Here are five music museums that celebrate the world’s love of music. Whether your group likes to sing along to “My Girl,” belt out the heart-wrenching lyrics to “With or Without You” or get out on the dance floor and shake their hips to “Jailhouse Rock,” everyone can find something to enjoy.
Rock and Roll Hall of Fame and Museum
The Rock and Roll Hall of Fame, situated on the shores of Lake Erie, stays true to the words of Billy Joel, who said, “I think music in itself is healing. It’s an explosive expression of humanity. It’s something we are all touched by. No matter what culture we’re from, everyone loves music.”

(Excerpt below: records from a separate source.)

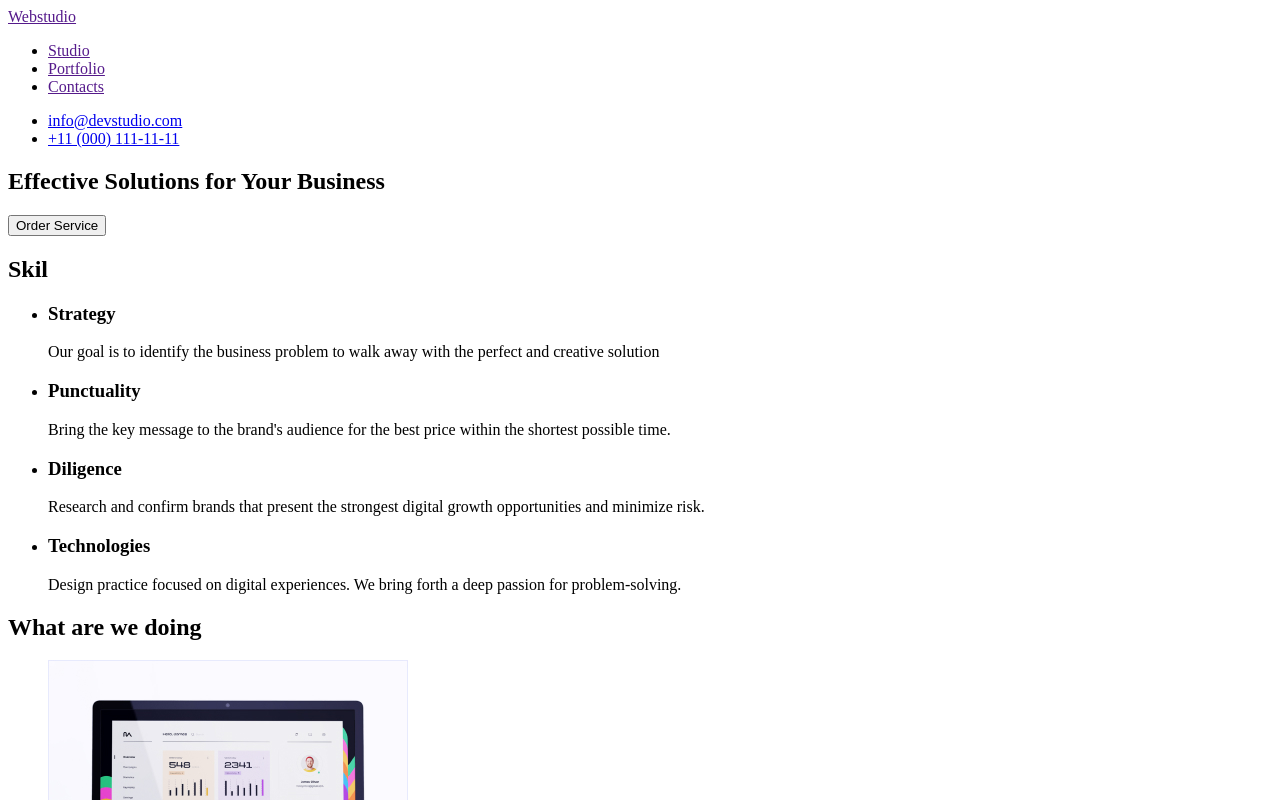
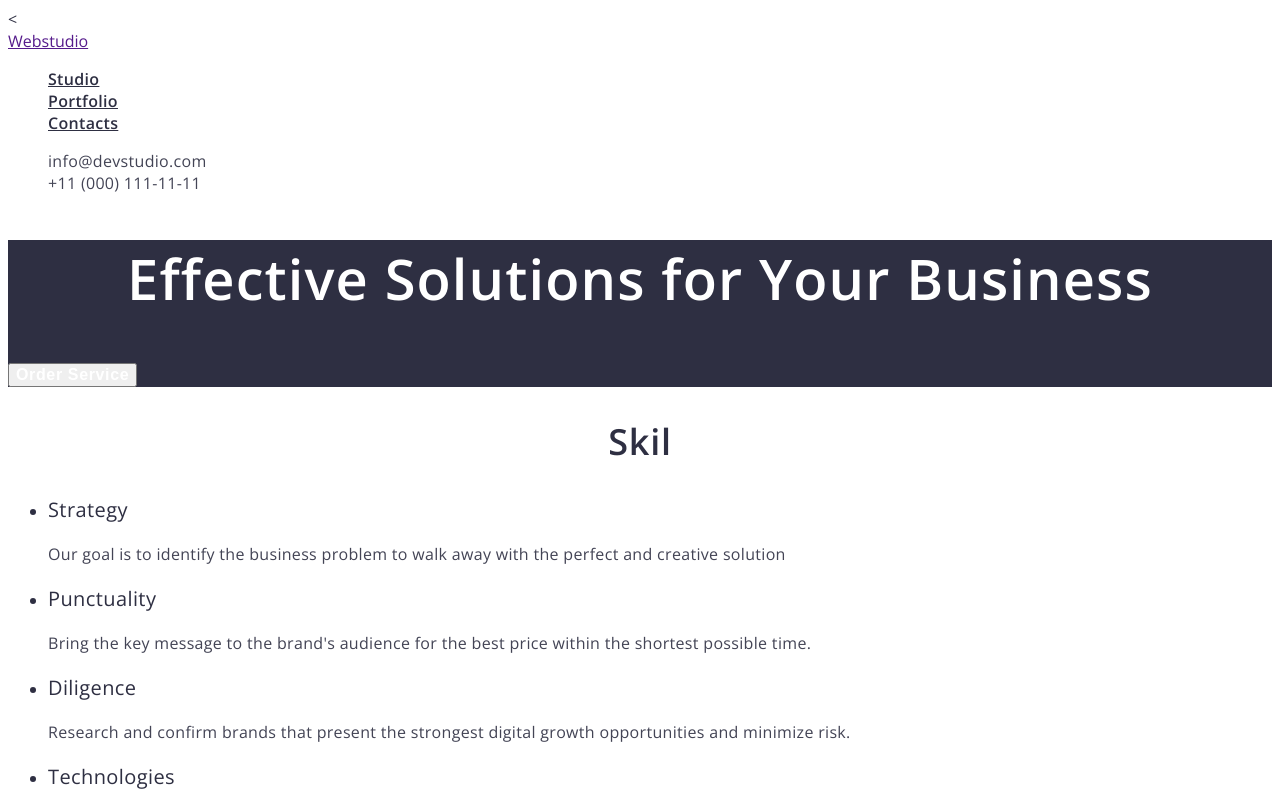
Before and after one commit to pirogovairina12/goit-markup-hw-01, a plain HTML site: page index.html in a window 1280 px wide. Shown: the top 800 px of the page. Drawn offline with nearby package versions, Linux system fonts and the light colour scheme.

Commit message:
оновлено

```diff
--- /dev/null
+++ b/css/styles.css
@@ -0,0 +1,116 @@
+.list {
+    list-style: none;
+}
+.link {
+    text-decoration: none;
+}
+
+.site-body {
+font-family: "Open Sans", sans-serif;
+    color: #2E2F42
+}
+
+.header {
+}
+.header-navigation {
+}
+.heander-logo {
+}
+.header-list {
+}
+.header-item {
+}
+.header-link {
+font-weight: 600;
+font-size: 16px;
+line-height: 1,5px;
+letter-spacing: 0.02em;
+color: #2E2F42;
+}
+.header-link:hover,
+.header-link:focus {
+    color: #4D5AE5
+}
+
+.header-links {
+}
+
+.header-email {
+font-weight: 400;
+font-size: 16px;
+line-height: 1,5px;
+letter-spacing: 0.02em;
+color: #434455;
+}
+.header-tel {
+font-weight: 400;
+font-size: 16px;
+line-height: 1,5px;
+letter-spacing: 0.02em;
+color: #434455;
+}
+
+.hero {
+background-color: #2E2F42;
+}
+
+.hero-titel {
+font-weight: 600;
+font-size: 56px;
+line-height: 1,07px;
+text-align: center;
+letter-spacing: 0.02em;
+color: #FFFFFF;
+
+}
+.header-btn {
+font-weight: 600;
+font-size: 16px;
+line-height: 1,2;
+letter-spacing: 0.04em;
+color: #FFFFFF;
+cursor: pointer;
+}
+.hero-pre {
+}
+.hero-pre-titel {
+font-weight: 600;
+font-size: 36px;
+line-height: 1,1;
+text-align: center;
+letter-spacing: 0.02em;
+text-transform: capitalize;
+color: #2E2F42;
+}
+.hero-pro-titel {
+font-weight: 400;
+font-size: 16px;
+line-height: 1,5;
+letter-spacing: 0.02em;
+color: #434455;
+}
+.hero-pri-titel {
+font-weight: 500;
+font-size: 20px;
+line-height: 1,2;
+letter-spacing: 0.02em;
+color: #2E2F42;
+}
+.hero-after {
+background: #F4F4FD;
+}
+.footer {
+    background: #2E2F42;
+}
+.heander-logo {
+
+}
+.footer-titel {
+    font-family: 'Roboto';
+font-style: normal;
+font-weight: 400;
+font-size: 16px;
+line-height: 1,5;
+letter-spacing: 0.02em;
+color: #E7E9FC;
+}
--- a/index.html
+++ b/index.html
@@ -6,104 +6,110 @@
     <meta http-equiv="X-UA-Compatible" content="IE=edge">
     <meta name="viewport" content="width=device-width, initial-scale=1.0">
     <title>Document</title>
+    <link rel="preconnect" href="https://fonts.googleapis.com">
+    <link rel="preconnect" href="https://fonts.gstatic.com" crossorigin>
+    <link href="https://fonts.googleapis.com/css2?family=Open+Sans:wght@400;600&family=Raleway:wght@700&display=swap" rel="stylesheet" />
+    <<link rel="stylesheet" type="" href="./css/styles.css">
 </head>
 
-<body>
-    <header>
-        <nav>
-            <a href="">Webstudio</a>
-            <ul>
-                <li><a href="">Studio</a></li>
-                <li><a href="">Portfolio</a></li>
-                <li><a href="">Contacts</a></li>
+<body class="site-body">
+    <header class="header">
+        <nav class="header-navigation">
+            <a class="heander-logo" href="">Webstudio</a>
+            <ul class="header-list list">
+                <li class="header-item"><a class="header-link" href="">Studio</a></li>
+                <li class="header-item"><a class="header-link" href=" ">Portfolio</a></li>
+                <li class="header-item "><a class="header-link" href="">Contacts</a>
+                </li>
             </ul>
         </nav>
-        <ul>
-            <li><a href="mailto:info@devstudio.com">info@devstudio.com</a></li>
-            <li><a href="tel:+110001111111">+11 (000) 111-11-11</a></li>
+        <ul class="header-links list">
+            <li><a class="header-email link" href="mailto:info@devstudio.com">info@devstudio.com</a></li>
+            <li><a class="header-tel link" href="tel:+110001111111">+11 (000) 111-11-11</a>
+            </li>
         </ul>
     </header>
     <main>
-        <section>
-            <h1>Effective Solutions for Your Business</h1>
-            <button type="button">Order Service</button>
+        <section class="hero">
+            <h1 class="hero-titel">Effective Solutions for Your Business</h1>
+            <button type="button" class="header-btn ">Order Service</button>
         </section>
-        <section>
-            <h2>Skil</h2>
+        <section class="hero-pre">
+            <h2 class="hero-pre-titel ">Skil</h2>
             <ul>
                 <li>
-                    <h3>Strategy</h3>
-                    <p>
+                    <h3 class="hero-pri-titel">Strategy</h3>
+                    <p class="hero-pro-titel">
                         Our goal is to identify the business problem to walk away with the perfect and creative solution
                     </p>
                 </li>
                 <li>
-                    <h3>Punctuality</h3>
-                    <p>
+                    <h3 class="hero-pri-titel">Punctuality</h3>
+                    <p class="hero-pro-titel">
                         Bring the key message to the brand's audience for the best price within the shortest possible time.
                     </p>
                 </li>
                 <li>
-                    <h3>Diligence</h3>
-                    <p>
+                    <h3 class="hero-pri-titel">Diligence</h3>
+                    <p class="hero-pro-titel">
                         Research and confirm brands that present the strongest digital growth opportunities and minimize risk.
                     </p>
                 </li>
                 <li>
-                    <h3>Technologies</h3>
-                    <p>
+                    <h3 class="hero-pri-titel">Technologies</h3>
+                    <p class="hero-pro-titel">
                         Design practice focused on digital experiences. We bring forth a deep passion for problem-solving.
                     </p>
                 </li>
             </ul>
         </section>
         <section>
-            <h2>What are we doing</h2>
+            <h2 class="hero-pre-titel ">What are we doing</h2>
             <ul>
-                <li><img src="./images/img.jpg" alt="Comp" width="360"></li>
-                <li><img src="./images/img2.jpg" alt="mobile" width="360"></li>
-                <li><img src="./images/img3.jpg" alt="mobi" width="360"></li>
+                <li><img src=" ./images/img.jpg " alt="Comp " width="360 "></li>
+                <li><img src="./images/img2.jpg " alt="mobile " width="360 "></li>
+                <li><img src="./images/img3.jpg " alt="mobi " width="360 "></li>
             </ul>
         </section>
-        <section>
-            <h2>Our Team</h2>
+        <section class="hero-after">
+            <h2 class="hero-pre-titel ">Our Team</h2>
             <ul>
-                <li><img src="./images/photo.jpg" alt="Mark" width="264">
-                    <h3>Mark Guerrero</h3>
-                    <p>
+                <li><img src="./images/photo.jpg " alt="Mark " width="264 ">
+                    <h3 class="hero-pri-titel ">Mark Guerrero</h3>
+                    <p class="hero-pro-titel ">
                         Product Designer
                     </p>
                 </li>
             </ul>
             <ul>
-                <li><img src="./images/photo2.jpg" alt="Tom" width="264">
-                    <h3>Tom Ford</h3>
-                    <p>
+                <li><img src="./images/photo2.jpg " alt="Tom " width="264 ">
+                    <h3 class="hero-pri-titel ">Tom Ford</h3>
+                    <p class="hero-pro-titel ">
                         Frontend
                     </p>
                 </li>
             </ul>
             <ul>
-                <li><img src="./images/photo3.jpg" alt="Camila" width="264">
-                    <h3>Camila Carcia</h3>
-                    <p>
+                <li><img src="./images/photo3.jpg " alt="Camila " width="264 ">
+                    <h3 class="hero-pri-titel ">Camila Carcia</h3>
+                    <p class="hero-pro-titel ">
                         Marketing
                     </p>
                 </li>
             </ul>
             <ul>
-                <li><img src="./images/photo4.jpg" alt="Daniel" width="264">
-                    <h3>Daniel Wilson</h3>
-                    <p>
+                <li><img src="./images/photo4.jpg " alt="Daniel " width="264 ">
+                    <h3 class="hero-pri-titel ">Daniel Wilson</h3>
+                    <p class="hero-pro-titel ">
                         UI Designer
                     </p>
                 </li>
             </ul>
         </section>
     </main>
-    <footer>
-        <a href="">Webstudio</a>
-        <p>Increase the flow of customers and sales for your business with digital marketing & growth solutions.
+    <footer class="footer">
+        <a class="heander-logo" href=" ">Webstudio</a>
+        <p class="footer-titel ">Increase the flow of customers and sales for your business with digital marketing & growth solutions.
         </p>
     </footer>
 </body>
```
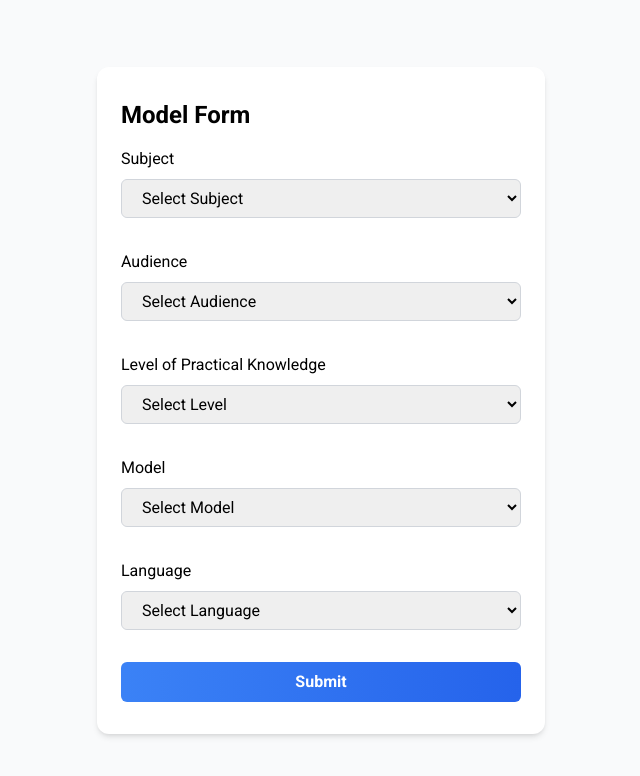
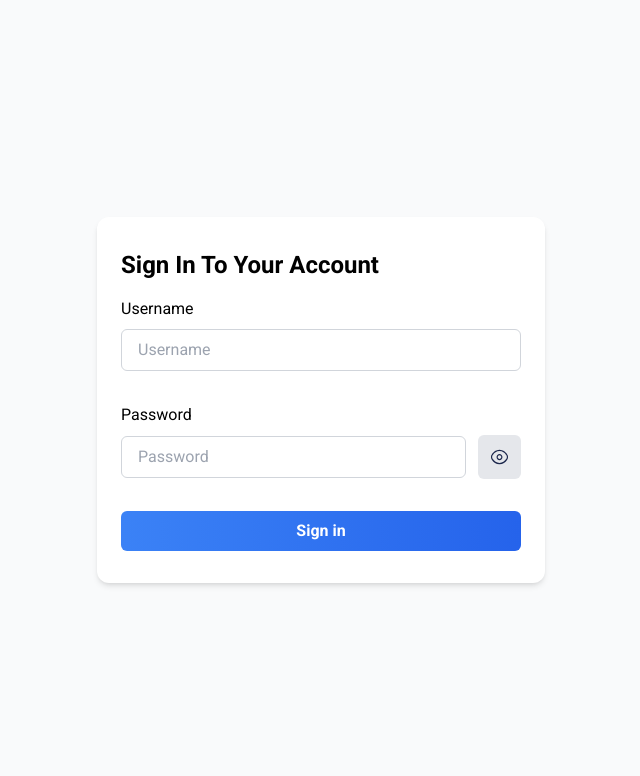
Before and after one commit to MohamedHesham1/DNAx-Frontend, a React (Vite) app: page /login in a window 1280 px wide. Shown: the top 776 px of the page, without its empty margins (319-959 px from the left). Built offline with nearby package versions, Linux system fonts and the light colour scheme; no server answers.

Commit message:
fix: :bug: fix redirect issue

```diff
--- a/src/components/LoginPage.jsx
+++ b/src/components/LoginPage.jsx
@@ -1,142 +1,124 @@
 import { useState } from 'react';
-import { Enums } from '../services/enums'; // Import the enums
+import { Api } from '../services/api';
+import { ToastContainer, toast } from 'react-toastify';
+import 'react-toastify/dist/ReactToastify.css';
+import { useNavigate } from 'react-router-dom';
+const { VITE_AI_MODULE_BASE_URL } = import.meta.env;
 
-const ModelForm = () => {
-  const [subject, setSubject] = useState('');
-  const [audience, setAudience] = useState('');
-  const [levelOfPracticalKnowledge, setLevelOfPracticalKnowledge] =
-    useState('');
-  const [model, setModel] = useState('');
-  const [language, setLanguage] = useState('');
+const LoginPage = () => {
+  const navigate = useNavigate();
 
-  const handleSubmit = (event) => {
+  const [credentials, setCredentials] = useState({
+    username: '',
+    password: '',
+  });
+  const [showPassword, setShowPassword] = useState(false);
+
+  const handleInputChange = (event) => {
+    const { name, value } = event.target;
+    setCredentials((prevCredentials) => ({
+      ...prevCredentials,
+      [name]: value,
+    }));
+  };
+
+  const togglePasswordVisibility = () => {
+    setShowPassword((prevShowPassword) => !prevShowPassword);
+  };
+
+  const handleLoginSuccess = (accessToken) => {
+    localStorage.setItem('token', accessToken);
+    toast.success('Login successful!');
+    navigate('/');
+  };
+
+  const handleLoginFailure = (error) => {
+    if (error.response) {
+      const { message } = error.response.data;
+      toast.error(message);
+    } else {
+      toast.error('An error occurred. Please try again.');
+    }
+  };
+
+  const handleSubmit = async (event) => {
     event.preventDefault();
-
-    console.log('Form submitted:', {
-      subject,
-      audience,
-      levelOfPracticalKnowledge,
-      model,
-      language,
-    });
-
-    // Submit the form data to your backend or perform the desired action here
+    try {
+      const response = await Api.post(
+        '/auth/login',
+        { email: credentials.username, password: credentials.password },
+        { headers: { 'Content-Type': 'application/json' } }
+      );
+      const { access_token } = response.data;
+      handleLoginSuccess(access_token);
+    } catch (error) {
+      handleLoginFailure(error);
+    }
   };
 
   return (
     <div className='flex items-center justify-center min-h-screen bg-gray-50 px-4'>
       <div className='max-w-md w-full bg-white shadow-md overflow-hidden rounded-xl'>
         <div className='px-6 py-8'>
-          <h2 className='text-2xl font-bold mb-4'>Model Form</h2>
+          <h2 className='text-2xl font-bold mb-4'>Sign In To Your Account</h2>
           <form className='flex flex-col gap-8' onSubmit={handleSubmit}>
             <div>
-              <label htmlFor='subject' className='mb-2 block'>
-                Subject
+              <label htmlFor='username' className='mb-2 block'>
+                Username
               </label>
-              <select
-                id='subject'
-                value={subject}
-                onChange={(e) => setSubject(e.target.value)}
+              <input
+                id='username'
+                name='username'
+                type='text'
+                required
+                value={credentials.username}
+                onChange={handleInputChange}
                 className='w-full px-4 py-2 border border-gray-300 rounded-md focus:outline-none focus:border-blue-500'
-              >
-                <option value=''>Select Subject</option>
-                {Enums.Subject.map((option) => (
-                  <option key={option.value} value={option.value}>
-                    {option.label}
-                  </option>
-                ))}
-              </select>
+                placeholder='Username'
+              />
             </div>
-
             <div>
-              <label htmlFor='audience' className='mb-2 block'>
-                Audience
+              <label htmlFor='password' className='mb-2 block'>
+                Password
               </label>
-              <select
-                id='audience'
-                value={audience}
-                onChange={(e) => setAudience(e.target.value)}
-                className='w-full px-4 py-2 border border-gray-300 rounded-md focus:outline-none focus:border-blue-500'
-              >
-                <option value=''>Select Audience</option>
-                {Enums.Audience.map((option) => (
-                  <option key={option.value} value={option.value}>
-                    {option.label}
-                  </option>
-                ))}
-              </select>
+              <div className='flex items-center'>
+                <input
+                  id='password'
+                  name='password'
+                  type={showPassword ? 'text' : 'password'}
+                  required
+                  value={credentials.password}
+                  onChange={handleInputChange}
+                  className='w-full px-4 py-2 border border-gray-300 rounded-md focus:outline-none focus:border-blue-500'
+                  placeholder='Password'
+                />
+                <button
+                  type='button'
+                  className='bg-[#E5E7EB] p-2 rounded-md ml-3'
+                  onClick={togglePasswordVisibility}
+                >
+                  <img
+                    className='p-1'
+                    src={showPassword ? 'eye-closed.svg' : 'eye-open.svg'}
+                    alt=''
+                  />
+                </button>
+              </div>
             </div>
-
-            <div>
-              <label htmlFor='levelOfPracticalKnowledge' className='mb-2 block'>
-                Level of Practical Knowledge
-              </label>
-              <select
-                id='levelOfPracticalKnowledge'
-                value={levelOfPracticalKnowledge}
-                onChange={(e) => setLevelOfPracticalKnowledge(e.target.value)}
-                className='w-full px-4 py-2 border border-gray-300 rounded-md focus:outline-none focus:border-blue-500'
-              >
-                <option value=''>Select Level</option>
-                {Enums.LevelOfPracticalKnowledge.map((option) => (
-                  <option key={option.value} value={option.value}>
-                    {option.label}
-                  </option>
-                ))}
-              </select>
-            </div>
-
-            <div>
-              <label htmlFor='model' className='mb-2 block'>
-                Model
-              </label>
-              <select
-                id='model'
-                value={model}
-                onChange={(e) => setModel(e.target.value)}
-                className='w-full px-4 py-2 border border-gray-300 rounded-md focus:outline-none focus:border-blue-500'
-              >
-                <option value=''>Select Model</option>
-                {Enums.Model.map((option) => (
-                  <option key={option.value} value={option.value}>
-                    {option.label}
-                  </option>
-                ))}
-              </select>
-            </div>
-
-            <div>
-              <label htmlFor='language' className='mb-2 block'>
-                Language
-              </label>
-              <select
-                id='language'
-                value={language}
-                onChange={(e) => setLanguage(e.target.value)}
-                className='w-full px-4 py-2 border border-gray-300 rounded-md focus:outline-none focus:border-blue-500'
-              >
-                <option value=''>Select Language</option>
-                {Enums.Language.map((option) => (
-                  <option key={option.value} value={option.value}>
-                    {option.label}
-                  </option>
-                ))}
-              </select>
-            </div>
-
             <div>
               <button
                 type='submit'
                 className='w-full py-2 px-4 font-semibold text-white rounded-md bg-gradient-to-r from-blue-500 to-blue-600 hover:from-blue-600 hover:to-blue-700 focus:outline-none focus:ring-2 focus:ring-blue-600 focus:ring-opacity-50'
               >
-                Submit
+                Sign in
               </button>
             </div>
           </form>
         </div>
       </div>
+      <ToastContainer />
     </div>
   );
 };
 
-export default ModelForm;
+export default LoginPage;
--- a/src/components/ProtectedRoute.jsx
+++ b/src/components/ProtectedRoute.jsx
@@ -3,7 +3,7 @@ import { useNavigate } from 'react-router-dom';
 
 function ProtectedRoute({ children }) {
   const navigate = useNavigate();
-  const isLoggedIn = true;
+  const isLoggedIn = localStorage.getItem('token');
 
   useEffect(() => {
     if (!isLoggedIn) {
```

Younger groups will likely enjoy “Right Here, Right Now,” which features personal items and costumes from currently trending artists like the Black Keys, Lady Gaga and Rihanna. There are exhibits dedicated to legendary performers including Metallica or U2, as well as one of the most comprehensive collections of Beatles memorabilia in the world. Artifacts from all four Beatles, some never before displayed to the public, are on exhibit.
“Louder Than Words: Rock, Power and Politics,” which opened in May, is already proving to be a big draw. The exhibit combines recordings, videos, photography and artifacts to show the impact of music and how musicians have helped shape popular opinion and the political stage. Items on display include Jimi Hendrix’s “Star Spangled Banner” Fender Stratocaster and correspondence between the FBI and Priority Records about Public Enemy’s song, “Fight the Power.”
The exhibit, said Sharrona Burns, director of sales, is “just fantastic and very pertinent with what’s happening right now in the country with the presidential election coming up.” The exhibit will run through the end of the year, but if you miss it in Cleveland, it opens at the Newseum in Washington, D.C., in January 2017.
This summer the museum hosts the “Summer Jams” concert series, featuring 40 days of live music on the plaza. The series is “something we haven’t done at this level since we opened,” said Burns.
National Blues Museum
The National Blues Museum has been in the works for years but was finally realized in April when the museum opened its doors in St. Louis. The museum celebrates great blues musicians like B.B. King, Louis Armstrong, Chuck Berry, Muddy Waters and Howling Wolf.
As they enter the museum, visitors will see a wall of suitcases that tell the story of the genre and where the blues came from. According the Dion Brown, the museum’s founding executive director, “It’s really touching, to see what it represents.“
Artifacts and instruments, such as Lucille, B.B. King’s guitar (on loan from the B.B. King Museum in Indianola, Mississippi), and photos of famous blues musicians also help tell the story.
The museum’s interactive exhibits have quickly become popular with groups. At “Jug Band Jammin’,” visitors can play the washboard, spoons or wood sticks. After practicing for a few moments, they can watch their jam session, played back on a screen. As groups make their way through the museum they can also become blues musicians by writing and performing their own lyrics then pairing them with music tracks to create their own sample, complete with cover art. Their finished tune can be emailed to them at the end of their visit.
The National Blues Museum has partnered with other organizations to bring music to the public in the Gateway City. In August the museum and City Arts will stage a blues festival at the Gateway Arch. The museum also has live music every Saturday.